- What you have to do -
Exact retyping of the data: please keep every word and drop each picture.

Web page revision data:
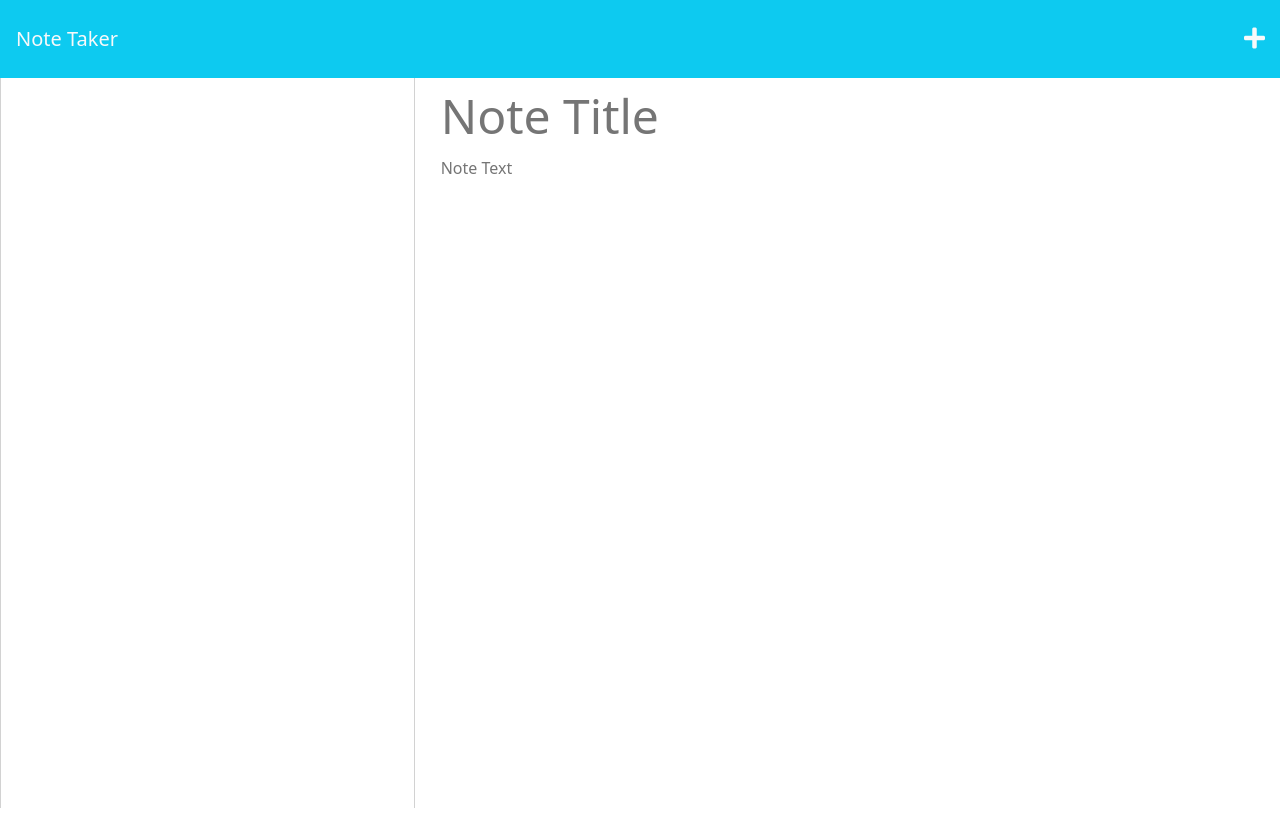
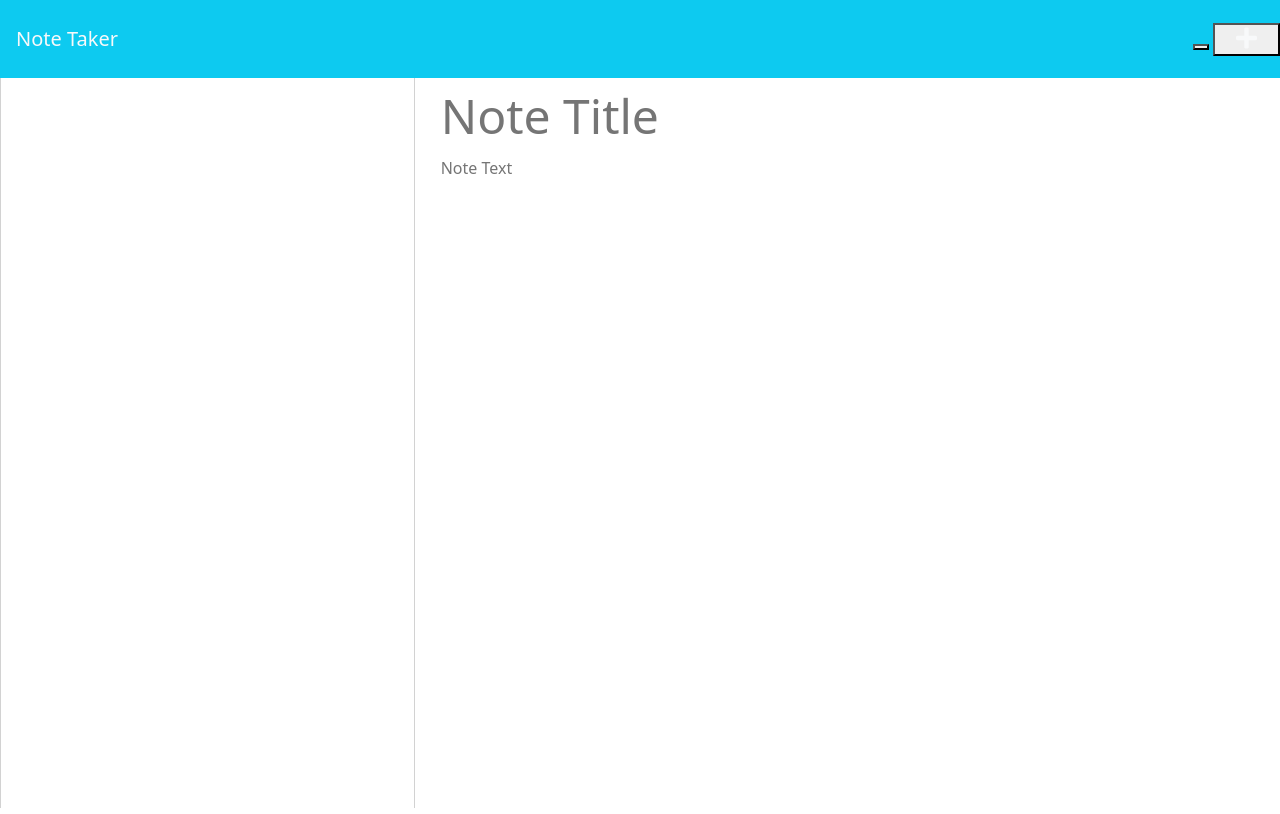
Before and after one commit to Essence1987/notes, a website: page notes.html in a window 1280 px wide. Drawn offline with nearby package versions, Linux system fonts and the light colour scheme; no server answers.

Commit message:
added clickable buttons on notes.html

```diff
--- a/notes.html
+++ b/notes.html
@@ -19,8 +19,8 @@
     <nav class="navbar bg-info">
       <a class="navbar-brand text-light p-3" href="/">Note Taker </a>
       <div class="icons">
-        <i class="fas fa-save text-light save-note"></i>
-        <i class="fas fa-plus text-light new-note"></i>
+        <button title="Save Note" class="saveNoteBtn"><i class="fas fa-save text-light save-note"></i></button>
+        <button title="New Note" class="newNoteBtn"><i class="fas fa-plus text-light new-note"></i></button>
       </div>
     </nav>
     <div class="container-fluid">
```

- Exercise solution -
Before and after one commit to Essence1987/notes, a website: page notes.html in a window 1280 px wide. Drawn offline with nearby package versions, Linux system fonts and the light colour scheme; no server answers.

Commit message:
added clickable buttons on notes.html

```diff
--- a/notes.html
+++ b/notes.html
@@ -19,8 +19,8 @@
     <nav class="navbar bg-info">
       <a class="navbar-brand text-light p-3" href="/">Note Taker </a>
       <div class="icons">
-        <i class="fas fa-save text-light save-note"></i>
-        <i class="fas fa-plus text-light new-note"></i>
+        <button title="Save Note" class="saveNoteBtn"><i class="fas fa-save text-light save-note"></i></button>
+        <button title="New Note" class="newNoteBtn"><i class="fas fa-plus text-light new-note"></i></button>
       </div>
     </nav>
     <div class="container-fluid">
```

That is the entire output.